Sunday, January 13, 2013

"You can't fire me, I don't work for you."

London in the sixties again –
Three Americans in McCann London, facing weird problems.

Our chairman was a good-looking Irish-American executive, from Bay Ridge Brooklyn.
White hair, immaculately dressed always, the right schools - London was his stepping-stone to much bigger responsibilities.
He seemed like he went to Princeton or Yale, we are talking about a serious senior executive in our company.
He was central casting for a CEO in a movie about American industry.
He was always backlit - great suits that he changed mid-day so he was never wrinkled.
In spite of all that, he was still a good guy from Brooklyn.

Our executive CD was a well to do American that had custom suits, a well-dressed guy.
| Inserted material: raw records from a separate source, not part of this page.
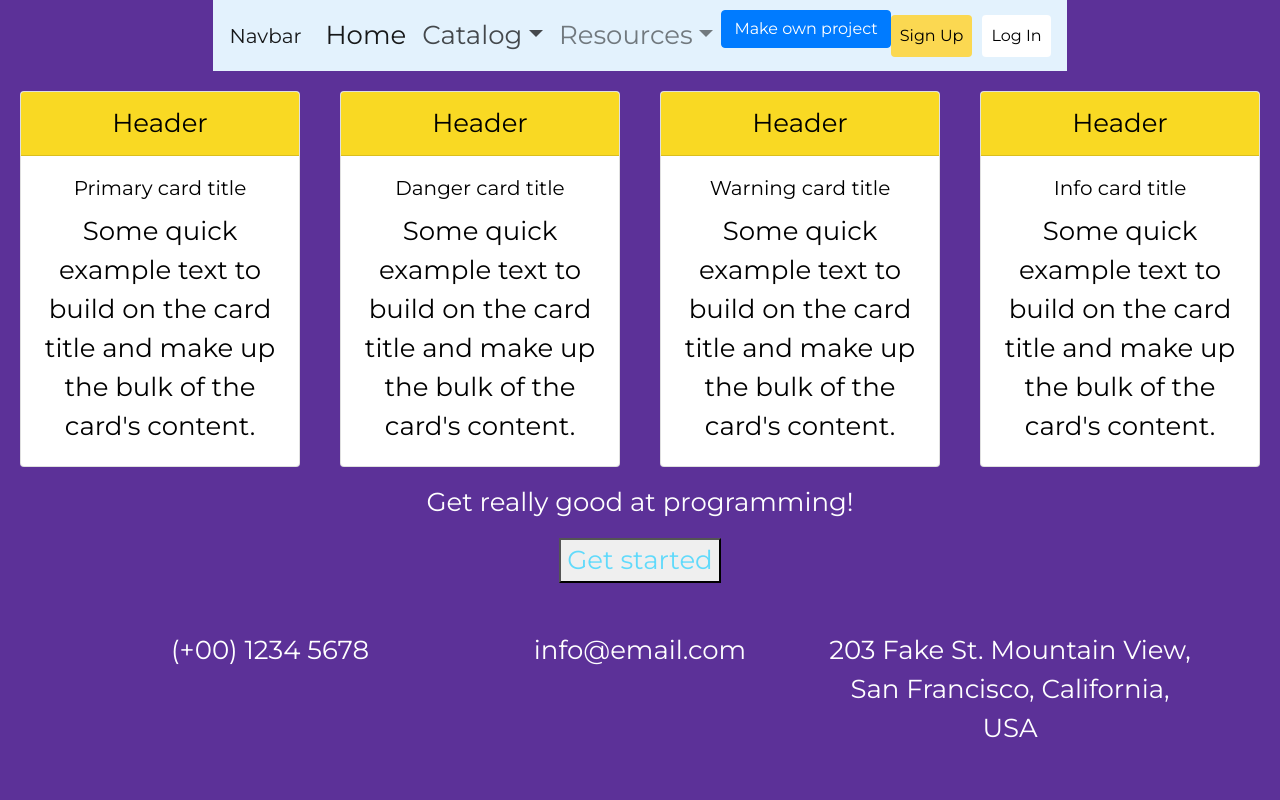
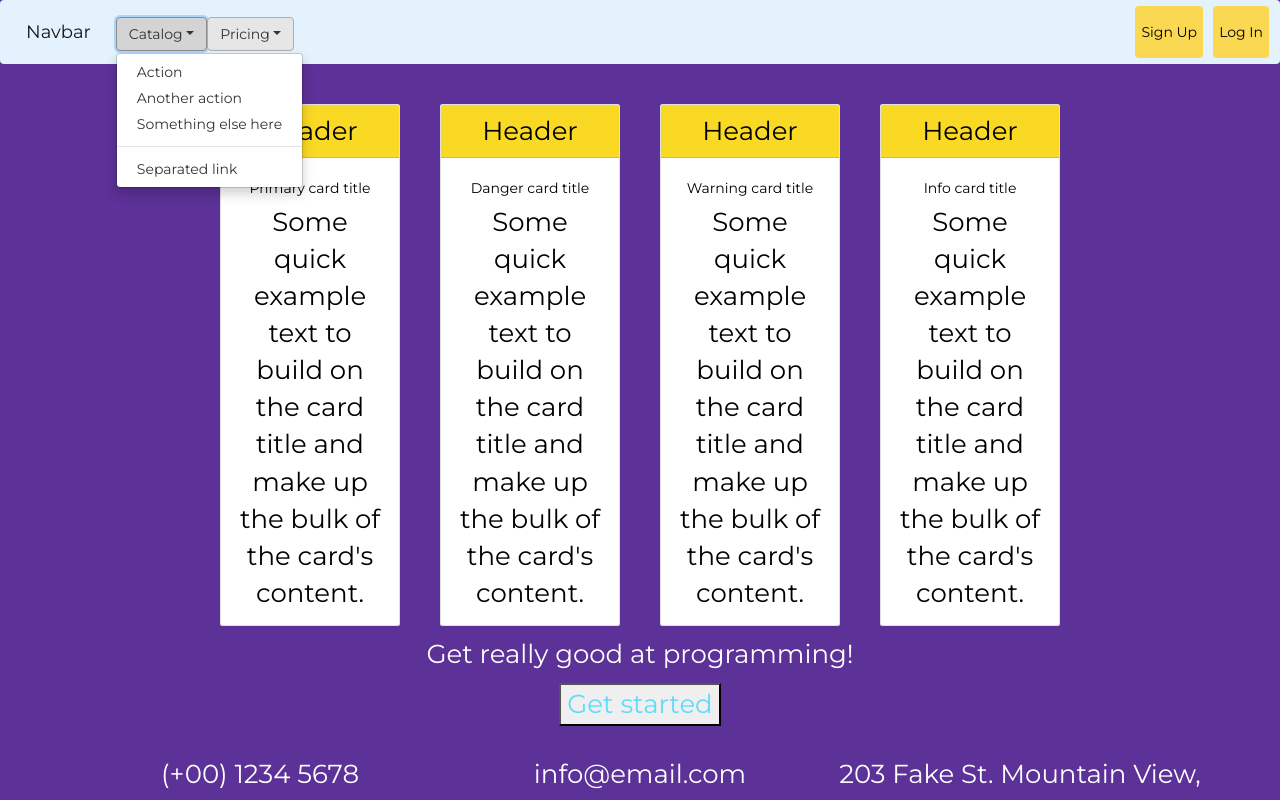
Before and after one commit to GusarovArtem/nicety-academy-trip, a React (Create React App) app in the folder src/client/: page / in a window 1280 px wide. Both pictures are taken after a click on the link "Catalog". Shown: the top 800 px of the page. Built offline with nearby package versions, Linux system fonts and the light colour scheme.

Commit message:
[front] - updated navbar buttons

```diff
--- a/src/client/package.json
+++ b/src/client/package.json
@@ -7,6 +7,7 @@
     "@testing-library/react": "^13.4.0",
     "@testing-library/user-event": "^13.5.0",
     "bootstrap": "^5.3.0",
+    "jquery": "^3.7.0",
     "react": "^18.2.0",
     "react-bootstrap": "^2.8.0",
     "react-dom": "^18.2.0",
--- a/src/client/public/index.html
+++ b/src/client/public/index.html
@@ -7,6 +7,11 @@
           integrity="sha384-ggOyR0iXCbMQv3Xipma34MD+dH/1fQ784/j6cY/iJTQUOhcWr7x9JvoRxT2MZw1T"
           crossorigin="anonymous"
     />
+    <link rel="stylesheet"
+          href="https://cdnjs.cloudflare.com/ajax/libs/twitter-bootstrap/3.3.7/css/bootstrap.min.css"/>
+    <script src="https://cdnjs.cloudflare.com/ajax/libs/jquery/3.3.1/jquery.min.js"></script>
+    <script src="https://cdnjs.cloudflare.com/ajax/libs/twitter-bootstrap/3.3.7/js/bootstrap.min.js"></script>
+
     <link rel="icon" href="%PUBLIC_URL%/favicon.ico"/>
     <meta name="viewport" content="width=device-width, initial-scale=1"/>
     <meta name="theme-color" content="#000000"/>
--- a/src/client/src/components/Navbar.js
+++ b/src/client/src/components/Navbar.js
@@ -2,45 +2,27 @@ import React from 'react';
 
 function Navbar() {
     return (
-        <nav className="navbar navbar-expand-lg navbar-light" style={{backgroundColor: '#e3f2fd'}}>
+        <nav className="navbar navbar-expand-lg navbar-light" style={{backgroundColor: '#e3f2fd', width: '100%'}}>
             <a className="navbar-brand" href="#">Navbar</a>
             <button className="navbar-toggler" type="button" data-toggle="collapse" data-target="#navbarColor03"
                     aria-controls="navbarColor03" aria-expanded="false" aria-label="Toggle navigation">
                 <span className="navbar-toggler-icon"></span>
             </button>
-
-            <div className="collapse navbar-collapse" id="navbarNav">
-                <ul className="navbar-nav mr-auto">
-                    <li className="nav-item active">
-                        <a className="nav-link" href="#">Home <span className="sr-only">(current)</span></a>
-                    </li>
-                    <li className="nav-item dropdown">
-                        <a className="nav-link dropdown-toggle" href="#" id="catalogDropdown" role="button"
-                           data-toggle="dropdown" aria-haspopup="true" aria-expanded="false">
-                            Catalog
+            <div className="dropdown">
+                <a className="btn btn-default dropdown-toggle" data-toggle="dropdown" href="#">
+                    <i className="icon-user"></i> Catalog
                 </a>
-                        <div className="dropdown-menu" aria-labelledby="navbarDropdown">
-                            <a className="dropdown-item" href="#">Java</a>
-                            <a className="dropdown-item" href="#">Python</a>
-                            <div className="dropdown-divider">JavaScript</div>
-                            <a className="dropdown-item" href="#">PHP</a>
+                <a className="btn btn-default dropdown-toggle" data-toggle="dropdown" href="#">
+                    <i className="icon-user"></i> Pricing
+                </a>
+                <ul className="dropdown-menu" role="menu" aria-labelledby="dLabel">
+                    <li><a tabIndex="-1" href="#">Action</a></li>
+                    <li><a tabIndex="-1" href="#">Another action</a></li>
+                    <li><a tabIndex="-1" href="#">Something else here</a></li>
+                    <li className="divider"></li>
+                    <li><a tabIndex="-1" href="#">Separated link</a></li>
+                </ul>
             </div>
-                    </li>
-                    <li className="nav-item dropdown">
-                        <a className="nav-link dropdown-toggle" href="#" id="resourcesDropdown" role="button"
-                           data-toggle="dropdown" aria-haspopup="true" aria-expanded="false">
-                            Resources</a>
-                        <div className="dropdown-menu" aria-labelledby="navbarDropdown">
-                            <a className="dropdown-item" href="#">Library</a>
-                            <a className="dropdown-item" href="#">Tech Interview</a>
-                            <div className="dropdown-divider"></div>
-                            <a className="dropdown-item" href="#">Weekend Podcasts</a>
-                        </div>
-                    </li>
-                    <li>
-                        <button type="button" className="btn btn-primary">Make own project</button>
-                    </li>
-                </ul>
             <ul className="navbar-nav ml-auto">
                 <li className="nav-item">
                     <a className="nav-link btn"
@@ -48,14 +30,13 @@ function Navbar() {
                         Up</a>
                 </li>
                 <li className="nav-item">
-                        <a className="nav-link btn" style={{backgroundColor: "white", color: "black"}} href="/user/login">Log
+                    <a className="nav-link btn" style={{backgroundColor: "#FBD851", color: "black"}} href="/user/login">Log
                         In</a>
                 </li>
-
             </ul>
-            </div>
         </nav>
-    );
+    )
+        ;
 }
 
 export default Navbar;
```
Also changed, not shown: 1 other file (tests, documents, lock files or other folders). Lines whose indentation alone changed are shown as unchanged.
He would have his favorite suit copied at a Savile Row tailor (and they would even copy his baggy knees). His suits were so English they didn’t even fit right, the true sign of an upper class custom-made suit.

I was not as conventional as they were, but certainly not as wild as most of my department, after all it was the 60s in London.

Bell-bottom trousers, multicolored shirts, velvet jackets and cowboy boots, short mini skirts on the women, not hippy American style but London Carnaby Street stuff. That was pretty much the style of our creative department (and we were not the wildest agency in London).

Our boss would stop me and complain about the dress code of the creative department. I would defend them by saying if they dress wild they have to change their outfits every day, you cannot wear orange bell-bottoms twice in the same week. My argument was that at least the creative’s clothes were aired out if not cleaned. The account guys wore the same blue suit every day, probably even on holiday, you couldn’t get downwind of some of them.

He reluctantly accepted my argument, but I don’t think he was completely convinced.

He was in the lift one day going up to his office on the fourth floor; we had four out of the six floors in the building. There was an especially wildly dressed guy on the lift with him - I think he was even wearing glitter in his hair.

Just too damn much swinging London for our grey suited leader.

“God damn it, you are fired! Get out of this building!”

“You can’t fire me dude, I don’t work for you, I am just delivering these Photostats.”

He never tried to fire anybody from the elevator again. And certainly not because of their clothes!

1 comment:

  1. The mid 60's in London...Those were wild day's for creatives of all kinds, writers, film makers, musicians, fashion designers and yes, advertising creatives.
    Saturday on the king's road was off the charts, dress code wise for anyone who wanted to be someone, and the someones who wanted to be noticed and it was fun!!